How to complete this task. Within the lines below, find those that hold the string "Client" and copy each one.

Entries supplied.
▽
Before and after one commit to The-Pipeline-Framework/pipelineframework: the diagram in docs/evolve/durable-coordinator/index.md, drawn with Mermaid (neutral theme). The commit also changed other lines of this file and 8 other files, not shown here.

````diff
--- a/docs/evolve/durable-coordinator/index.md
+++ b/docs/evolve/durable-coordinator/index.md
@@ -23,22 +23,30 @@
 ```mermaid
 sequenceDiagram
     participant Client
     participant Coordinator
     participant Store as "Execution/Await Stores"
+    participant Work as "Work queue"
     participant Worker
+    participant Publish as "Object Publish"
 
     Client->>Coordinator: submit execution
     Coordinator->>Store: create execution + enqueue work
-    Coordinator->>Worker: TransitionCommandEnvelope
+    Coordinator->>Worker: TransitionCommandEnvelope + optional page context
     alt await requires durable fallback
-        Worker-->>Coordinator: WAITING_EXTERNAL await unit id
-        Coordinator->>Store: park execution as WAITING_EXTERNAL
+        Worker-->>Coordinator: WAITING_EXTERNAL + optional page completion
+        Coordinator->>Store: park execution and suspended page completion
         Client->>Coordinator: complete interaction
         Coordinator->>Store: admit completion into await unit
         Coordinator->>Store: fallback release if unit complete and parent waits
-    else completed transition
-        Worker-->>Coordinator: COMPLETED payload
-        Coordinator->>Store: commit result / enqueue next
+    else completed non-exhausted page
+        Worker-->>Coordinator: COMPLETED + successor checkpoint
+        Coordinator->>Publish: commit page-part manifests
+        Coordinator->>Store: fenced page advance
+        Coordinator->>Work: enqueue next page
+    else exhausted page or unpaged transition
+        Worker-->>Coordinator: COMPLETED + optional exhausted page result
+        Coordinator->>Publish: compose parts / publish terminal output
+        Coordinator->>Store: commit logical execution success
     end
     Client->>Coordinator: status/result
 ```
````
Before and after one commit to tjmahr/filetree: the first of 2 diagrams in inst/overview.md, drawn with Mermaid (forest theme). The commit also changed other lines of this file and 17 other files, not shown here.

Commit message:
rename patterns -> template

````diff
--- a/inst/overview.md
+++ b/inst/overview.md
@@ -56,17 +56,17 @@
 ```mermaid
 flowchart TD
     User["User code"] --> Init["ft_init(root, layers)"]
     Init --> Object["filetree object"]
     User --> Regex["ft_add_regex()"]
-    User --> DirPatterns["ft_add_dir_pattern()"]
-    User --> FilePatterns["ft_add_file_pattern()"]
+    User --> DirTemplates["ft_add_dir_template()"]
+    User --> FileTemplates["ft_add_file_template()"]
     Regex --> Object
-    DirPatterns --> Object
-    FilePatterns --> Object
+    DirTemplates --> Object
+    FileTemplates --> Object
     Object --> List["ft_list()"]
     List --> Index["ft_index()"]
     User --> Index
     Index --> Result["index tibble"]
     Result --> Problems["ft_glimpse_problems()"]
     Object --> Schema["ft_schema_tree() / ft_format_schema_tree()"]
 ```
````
△
Your solution.
     participant Client
     Client->>Coordinator: submit execution
         Client->>Coordinator: complete interaction
     Client->>Coordinator: status/result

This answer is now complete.